Instructions for the task: Go through the data and count each line that has the string "androidx". Give that count alone.

* * *

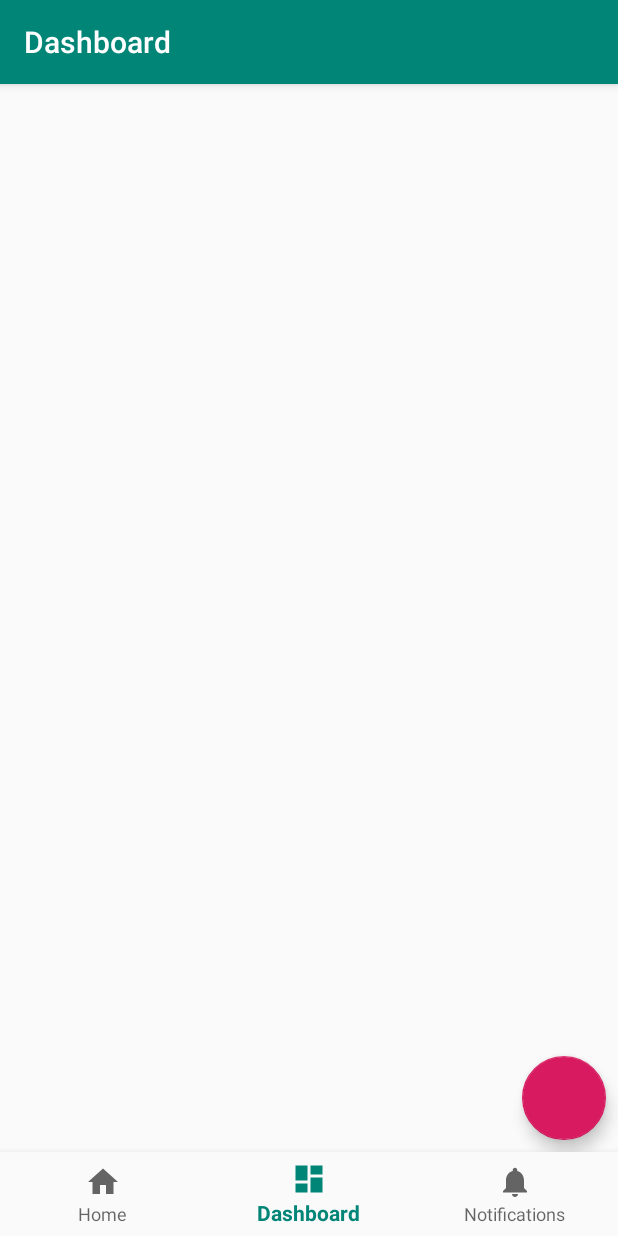
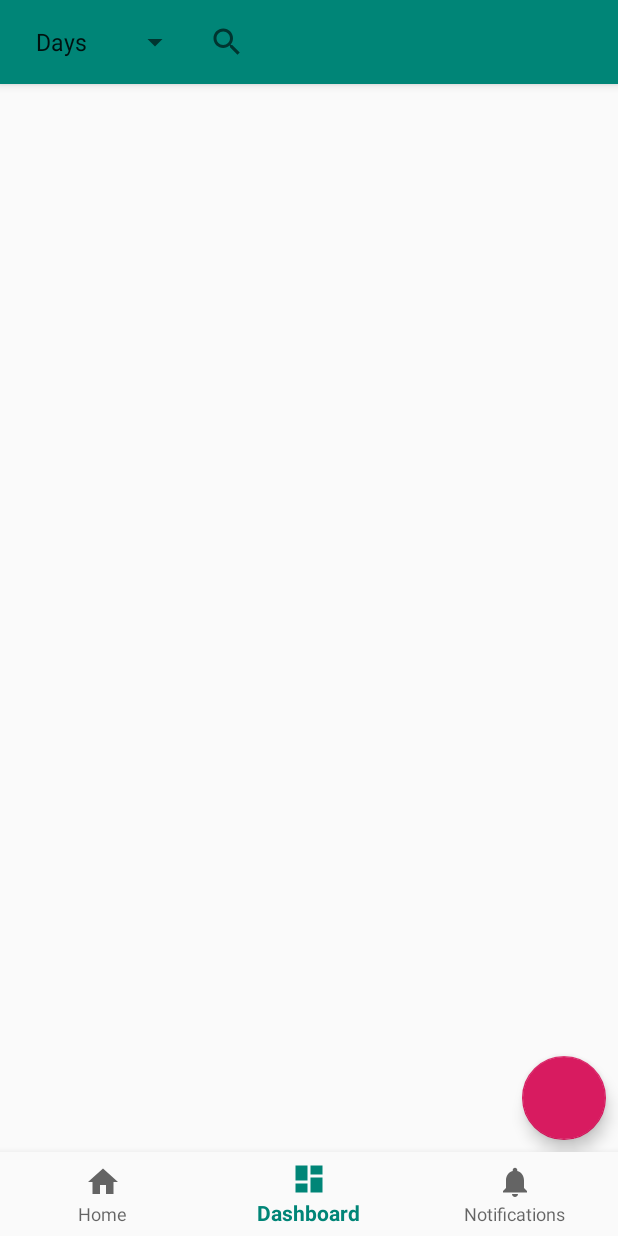
Before and after one commit to ProxJ/gapp, an Android app: the DashboardFragment screen opened through its navigation route, on a phone screen of 412 x 824 dp. Run offline under Robolectric (Android 15) with nearby library versions, the phone set to English and light mode, and no system bars; our stand-ins replace navigation-ui.

Commit message:
should've commited earlier

```diff
--- a/app/build.gradle
+++ b/app/build.gradle
@@ -25,7 +25,7 @@ android {
 
 dependencies {
     implementation fileTree(dir: 'libs', include: ['*.jar'])
-    implementation"org.jetbrains.kotlin:kotlin-stdlib-jdk7:$kotlin_version"
+    implementation "org.jetbrains.kotlin:kotlin-stdlib-jdk7:$kotlin_version"
     implementation 'androidx.appcompat:appcompat:1.0.2'
     implementation 'androidx.core:core-ktx:1.0.2'
     implementation 'com.google.android.material:material:1.0.0'
--- a/app/src/main/java/com/example/myapplication/ui/dashboard/DashboardFragment.kt
+++ b/app/src/main/java/com/example/myapplication/ui/dashboard/DashboardFragment.kt
@@ -1,28 +1,31 @@
 package com.example.myapplication.ui.dashboard
 
+import android.app.SearchManager
+import android.content.Context
 import android.content.Intent
 import android.database.Cursor
 import android.os.Build
 import android.os.Bundle
+import android.util.Log
 import android.view.LayoutInflater
 import android.view.View
 import android.view.ViewGroup
-import android.widget.Toast
+import android.widget.*
 import androidx.annotation.RequiresApi
+import androidx.appcompat.app.AppCompatActivity
 import androidx.fragment.app.Fragment
 import androidx.lifecycle.ViewModelProviders
 import androidx.recyclerview.widget.LinearLayoutManager
 import androidx.recyclerview.widget.RecyclerView
-import com.example.myapplication.DatabaseHelper
+import com.example.myapplication.DatabaseHelper.Companion.DATE
 import com.example.myapplication.DatabaseHelper.Companion.TABLE_DAYS
-import com.example.myapplication.DatabaseHelper.Companion.DATE
 import com.example.myapplication.DatabaseHelper.Companion.TIME
-import com.example.myapplication.MainActivity
 import com.example.myapplication.MainActivity.Companion.myDB
 import com.example.myapplication.R
 import com.google.android.material.floatingactionbutton.FloatingActionButton
 import java.text.SimpleDateFormat
 import java.util.*
+
 
 class DashboardFragment : Fragment() {
 
@@ -74,12 +77,100 @@ class DashboardFragment : Fragment() {
             startActivity(intent)
         }
 
+        setActionBar()
+
         return root
+    }
+
+    private fun setActionBar() {
+
+
+
+        val actionBarLayout = layoutInflater.inflate(
+            R.layout.action_bar, null) as ViewGroup
+        val actionBar = (activity as AppCompatActivity).supportActionBar
+        actionBar?.setDisplayHomeAsUpEnabled(false)
+        actionBar?.setDisplayShowTitleEnabled(false)
+        actionBar?.setDisplayShowCustomEnabled(true)
+        actionBar?.customView = actionBarLayout
+
+        val spinner: Spinner = actionBarLayout.findViewById(R.id.view_spinner)
+// Create an ArrayAdapter using the string array and a default spinner layout
+        ArrayAdapter.createFromResource(
+            this.context!!,
+            R.array.vs_arr,
+            android.R.layout.simple_spinner_item
+        ).also { adapter ->
+            // Specify the layout to use when the list of choices appears
+            adapter.setDropDownViewResource(android.R.layout.simple_spinner_dropdown_item)
+            // Apply the adapter to the spinner
+            spinner.adapter = adapter
+        }
+
+        spinner.onItemSelectedListener = object : AdapterView.OnItemSelectedListener{
+            override fun onNothingSelected(parent: AdapterView<*>?) {
+
+            }
+
+            override fun onItemSelected(parent: AdapterView<*>?, view: View?, position: Int, id: Long) {
+
+            }
+
+        }
+
+//        val adapter: ArrayAdapter<String> = SpinnerArrayAdapter(
+//            context!!,
+//            android.R.layout.simple_spinner_dropdown_item,
+//            android.R.id.text1,
+//            resources.getStringArray(R.array.vs_arr)
+//        )
+//        spinner.adapter = adapter
+
+        setupSearch()
+    }
+
+    private fun setupSearch() {
+
+        if (Intent.ACTION_SEARCH == activity!!.intent.action) {
+            activity!!.intent.getStringExtra(SearchManager.QUERY).also { query ->
+                Log.d("Query", "Search was clicked")
+                println("Search was clicked")
+            }
+        }
+        activity?.setDefaultKeyMode(AppCompatActivity.DEFAULT_KEYS_SEARCH_LOCAL)
+
+        val searchBar: SearchView? = activity?.findViewById(R.id.search_bar)
+        val query = searchBar?.query
+        println(query)
+
+        searchBar?.setOnQueryTextFocusChangeListener { _ , hasFocus ->
+            if (hasFocus) {
+                Log.d("Query", "Search was focus")
+            } else {
+                searchBar.isIconified = true
+            }
+        }
+        searchBar?.setOnQueryTextListener (object: SearchView.OnQueryTextListener {
+            override fun onQueryTextChange(newText: String?): Boolean {
+                searchWorkouts(query)
+                return false
+            }
+
+            override fun onQueryTextSubmit(query: String): Boolean {
+                return false
+            }
+
+        })
+        searchBar?.suggestionsAdapter
+    }
+
+    private fun searchWorkouts(query: CharSequence?) {
+        if (query!=null) Log.d("Query", query.toString())
     }
 
     private fun getData(): MutableList<Array<String>> {
 
-        var data = mutableListOf<Array<String>>()
+        val data = mutableListOf<Array<String>>()
 
         val c: Cursor? = myDB?.doQuery("select $DATE, $TIME from $TABLE_DAYS")
 
@@ -103,4 +194,36 @@ class DashboardFragment : Fragment() {
                 Toast.LENGTH_SHORT).show()
         }
     }
+
+    class SpinnerArrayAdapter(
+        context: Context,
+        private val resourceLayout: Int,
+        textViewResourceId: Int,
+        units: Array<String>
+    ) :
+        ArrayAdapter<String>(context, resourceLayout, textViewResourceId, units) {
+        private var inflater: LayoutInflater? = null
+        override fun getView(
+            position: Int,
+            convertView: View?,
+            parent: ViewGroup
+        ): View {
+            val view: View = convertView ?: inflater!!.inflate(resourceLayout, parent, false)
+            val unit = getItem(position)!!
+            val textView = view as TextView
+            textView.text = getAbbreviation(unit)
+            return view
+        }
+
+        private fun getAbbreviation(unit: String): String {
+            val units = unit.split(" ")
+            var abbr = ""
+            units.forEach { abbr += it[0] }
+            return abbr
+        }
+
+        init {
+            inflater = context.getSystemService(Context.LAYOUT_INFLATER_SERVICE) as LayoutInflater?
+        }
+    }
 }
--- a/app/src/main/java/com/example/myapplication/ui/dashboard/MyAdapter.kt
+++ b/app/src/main/java/com/example/myapplication/ui/dashboard/MyAdapter.kt
@@ -7,8 +7,6 @@ import android.widget.TextView
 import androidx.appcompat.app.AlertDialog
 
 import androidx.recyclerview.widget.RecyclerView
-import com.example.myapplication.DatabaseHelper
-import com.example.myapplication.MainActivity
 import com.example.myapplication.R
 
 
@@ -72,8 +70,8 @@ class MyAdapter(private var myData: MutableList<Array<String>>, private val acti
 
     fun addItem(data: Array<String>, position: Int) {
         this.myData.add(data)
-        notifyDataSetChanged()
-//        notifyItemInserted(position)
+//        notifyDataSetChanged()
+        notifyItemInserted(position)
     }
     fun removeItem(position: Int) {
         myData.removeAt(position)
--- /dev/null
+++ b/app/src/main/res/layout/action_bar.xml
@@ -0,0 +1,32 @@
+<?xml version="1.0" encoding="utf-8"?>
+<LinearLayout xmlns:android="http://schemas.android.com/apk/res/android"
+    android:layout_width="match_parent"
+    android:layout_height="wrap_content"
+    xmlns:tools="http://schemas.android.com/tools"
+    android:enabled="false"
+    android:orientation="horizontal">
+
+    <Spinner
+        android:id="@+id/view_spinner"
+        android:layout_gravity="start"
+        android:layout_width="wrap_content"
+        android:layout_height="match_parent"/>
+
+
+<!--    <AutoCompleteTextView-->
+<!--        android:layout_width="wrap_content"-->
+<!--        android:imeOptions="actionSearch"-->
+<!--        android:ems="5"-->
+<!--        android:hint="@string/search_hint"-->
+<!--        android:inputType="textAutoComplete|textAutoCorrect"-->
+<!--        android:layout_height="wrap_content"/>-->
+
+    <SearchView
+        android:id="@+id/search_bar"
+        android:layout_width="wrap_content"
+        android:layout_height="match_parent"
+        android:layout_gravity="end"
+        android:gravity="end"
+        android:hint="@string/search_hint" />
+
+</LinearLayout>
--- a/app/src/main/res/values/strings.xml
+++ b/app/src/main/res/values/strings.xml
@@ -12,4 +12,27 @@
     <string name="subset_type">subset type</string>
     <string name="add_exercise">Add Exercise</string>
     <string name="delete">DELETE</string>
+    <string name="app_label">Workouts</string>
+    <string name="search_hint">Search workouts</string>
+
+    <string-array name="vs_arr">
+        <item>Days</item>
+        <item>Weeks</item>
+        <item>Month</item>
+    </string-array>
+
+    <string-array name="ss_arr">
+        <item>Day</item>
+        <item>Weight</item>
+        <item>Reps</item>
+        <item>Time</item>
+        <item>Volume</item>
+    </string-array>
+
+    <string-array name="ws_arr">
+        <item>Muscle Type</item>
+        <item>Muscle Group</item>
+        <item>Exercise Type</item>
+        <item>Other</item>
+    </string-array>
 </resources>
--- /dev/null
+++ b/app/src/main/res/xml/searchable.xml
@@ -0,0 +1,5 @@
+<?xml version="1.0" encoding="utf-8"?>
+<searchable xmlns:android="http://schemas.android.com/apk/res/android"
+    android:label="@string/app_label"
+    android:hint="@string/search_hint" >
+</searchable>
```
Also changed, not shown: app/src/main/AndroidManifest.xml (+9 -0 lines), app/src/main/java/com/example/myapplication/WorkoutSearchActivity.kt (added, +26 -0 lines), app/src/main/res/layout/activity_workout_searc.xml (added, +9 -0 lines).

* * *

Expected output: 10